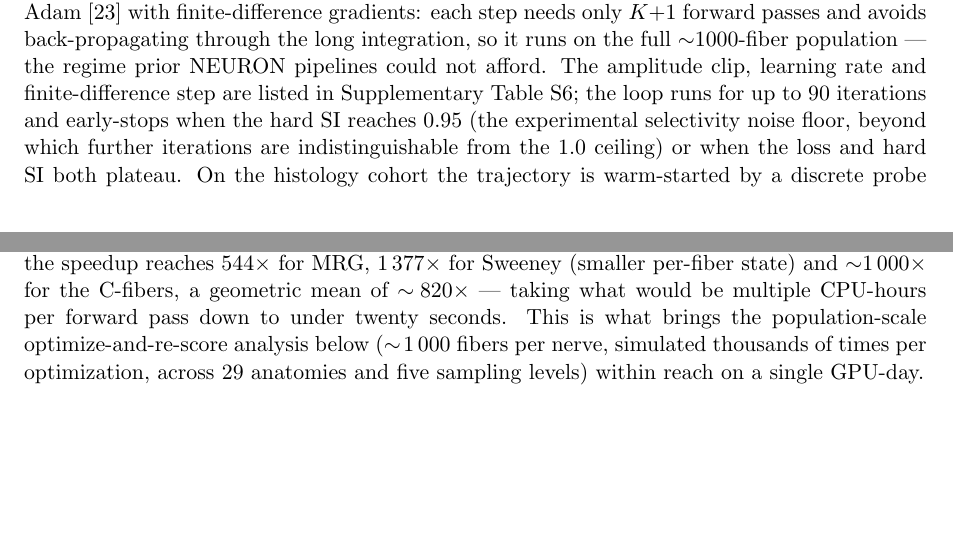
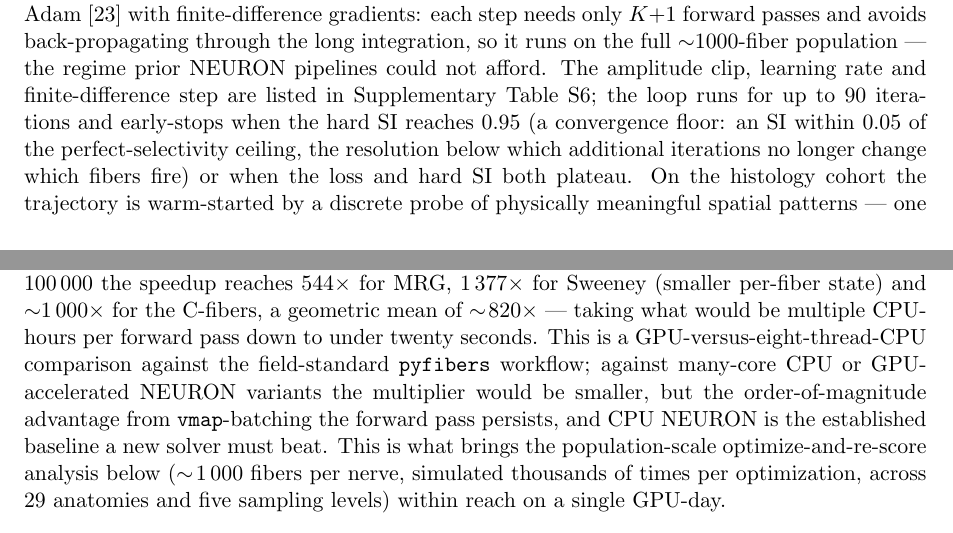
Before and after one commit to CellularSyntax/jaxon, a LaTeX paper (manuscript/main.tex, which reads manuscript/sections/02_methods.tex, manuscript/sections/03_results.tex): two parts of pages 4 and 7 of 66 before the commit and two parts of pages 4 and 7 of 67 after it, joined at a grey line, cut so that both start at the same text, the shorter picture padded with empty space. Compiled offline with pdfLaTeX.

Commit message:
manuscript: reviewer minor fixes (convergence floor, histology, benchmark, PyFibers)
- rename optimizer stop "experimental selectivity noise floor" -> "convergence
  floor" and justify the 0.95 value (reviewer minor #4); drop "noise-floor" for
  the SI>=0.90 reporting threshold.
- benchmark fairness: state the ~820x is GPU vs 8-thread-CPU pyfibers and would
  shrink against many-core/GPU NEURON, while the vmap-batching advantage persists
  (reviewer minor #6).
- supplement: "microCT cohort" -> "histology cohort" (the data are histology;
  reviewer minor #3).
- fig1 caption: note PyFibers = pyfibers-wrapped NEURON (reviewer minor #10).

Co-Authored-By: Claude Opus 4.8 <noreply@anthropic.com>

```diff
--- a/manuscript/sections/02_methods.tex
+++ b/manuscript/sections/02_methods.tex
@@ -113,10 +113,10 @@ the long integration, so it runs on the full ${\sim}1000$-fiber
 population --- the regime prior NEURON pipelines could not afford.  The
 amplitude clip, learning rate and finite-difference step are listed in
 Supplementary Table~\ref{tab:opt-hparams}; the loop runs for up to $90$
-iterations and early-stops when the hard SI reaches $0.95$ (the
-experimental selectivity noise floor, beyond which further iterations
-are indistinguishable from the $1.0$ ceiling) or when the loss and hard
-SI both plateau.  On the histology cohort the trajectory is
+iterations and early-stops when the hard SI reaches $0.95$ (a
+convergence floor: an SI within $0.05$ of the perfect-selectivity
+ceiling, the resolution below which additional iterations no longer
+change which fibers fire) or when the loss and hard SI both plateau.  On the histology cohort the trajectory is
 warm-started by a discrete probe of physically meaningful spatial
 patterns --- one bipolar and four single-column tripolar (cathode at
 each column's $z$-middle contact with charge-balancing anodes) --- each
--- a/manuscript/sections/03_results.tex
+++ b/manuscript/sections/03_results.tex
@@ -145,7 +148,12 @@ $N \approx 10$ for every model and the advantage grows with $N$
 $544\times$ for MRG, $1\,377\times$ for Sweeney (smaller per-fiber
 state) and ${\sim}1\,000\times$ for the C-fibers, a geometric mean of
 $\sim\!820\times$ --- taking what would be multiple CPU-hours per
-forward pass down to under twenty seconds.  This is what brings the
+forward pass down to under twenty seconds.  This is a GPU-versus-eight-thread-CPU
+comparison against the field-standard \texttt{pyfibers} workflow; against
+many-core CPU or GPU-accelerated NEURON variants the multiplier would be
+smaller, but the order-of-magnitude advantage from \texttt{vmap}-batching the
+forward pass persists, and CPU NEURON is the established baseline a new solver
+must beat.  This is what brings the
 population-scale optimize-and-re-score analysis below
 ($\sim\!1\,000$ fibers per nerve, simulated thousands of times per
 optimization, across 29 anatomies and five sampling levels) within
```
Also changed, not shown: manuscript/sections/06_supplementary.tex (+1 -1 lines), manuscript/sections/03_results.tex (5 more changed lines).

The problem
Your task is to return the entries above exactly, with no pictures.

Task response
Before and after one commit to CellularSyntax/jaxon, a LaTeX paper (manuscript/main.tex, which reads manuscript/sections/02_methods.tex, manuscript/sections/03_results.tex): two parts of pages 4 and 7 of 66 before the commit and two parts of pages 4 and 7 of 67 after it, joined at a grey line, cut so that both start at the same text, the shorter picture padded with empty space. Compiled offline with pdfLaTeX.

Commit message:
manuscript: reviewer minor fixes (convergence floor, histology, benchmark, PyFibers)
- rename optimizer stop "experimental selectivity noise floor" -> "convergence
  floor" and justify the 0.95 value (reviewer minor #4); drop "noise-floor" for
  the SI>=0.90 reporting threshold.
- benchmark fairness: state the ~820x is GPU vs 8-thread-CPU pyfibers and would
  shrink against many-core/GPU NEURON, while the vmap-batching advantage persists
  (reviewer minor #6).
- supplement: "microCT cohort" -> "histology cohort" (the data are histology;
  reviewer minor #3).
- fig1 caption: note PyFibers = pyfibers-wrapped NEURON (reviewer minor #10).

Co-Authored-By: Claude Opus 4.8 <noreply@anthropic.com>

```diff
--- a/manuscript/sections/02_methods.tex
+++ b/manuscript/sections/02_methods.tex
@@ -113,10 +113,10 @@ the long integration, so it runs on the full ${\sim}1000$-fiber
 population --- the regime prior NEURON pipelines could not afford.  The
 amplitude clip, learning rate and finite-difference step are listed in
 Supplementary Table~\ref{tab:opt-hparams}; the loop runs for up to $90$
-iterations and early-stops when the hard SI reaches $0.95$ (the
-experimental selectivity noise floor, beyond which further iterations
-are indistinguishable from the $1.0$ ceiling) or when the loss and hard
-SI both plateau.  On the histology cohort the trajectory is
+iterations and early-stops when the hard SI reaches $0.95$ (a
+convergence floor: an SI within $0.05$ of the perfect-selectivity
+ceiling, the resolution below which additional iterations no longer
+change which fibers fire) or when the loss and hard SI both plateau.  On the histology cohort the trajectory is
 warm-started by a discrete probe of physically meaningful spatial
 patterns --- one bipolar and four single-column tripolar (cathode at
 each column's $z$-middle contact with charge-balancing anodes) --- each
--- a/manuscript/sections/03_results.tex
+++ b/manuscript/sections/03_results.tex
@@ -145,7 +148,12 @@ $N \approx 10$ for every model and the advantage grows with $N$
 $544\times$ for MRG, $1\,377\times$ for Sweeney (smaller per-fiber
 state) and ${\sim}1\,000\times$ for the C-fibers, a geometric mean of
 $\sim\!820\times$ --- taking what would be multiple CPU-hours per
-forward pass down to under twenty seconds.  This is what brings the
+forward pass down to under twenty seconds.  This is a GPU-versus-eight-thread-CPU
+comparison against the field-standard \texttt{pyfibers} workflow; against
+many-core CPU or GPU-accelerated NEURON variants the multiplier would be
+smaller, but the order-of-magnitude advantage from \texttt{vmap}-batching the
+forward pass persists, and CPU NEURON is the established baseline a new solver
+must beat.  This is what brings the
 population-scale optimize-and-re-score analysis below
 ($\sim\!1\,000$ fibers per nerve, simulated thousands of times per
 optimization, across 29 anatomies and five sampling levels) within
```
Also changed, not shown: manuscript/sections/06_supplementary.tex (+1 -1 lines), manuscript/sections/03_results.tex (5 more changed lines).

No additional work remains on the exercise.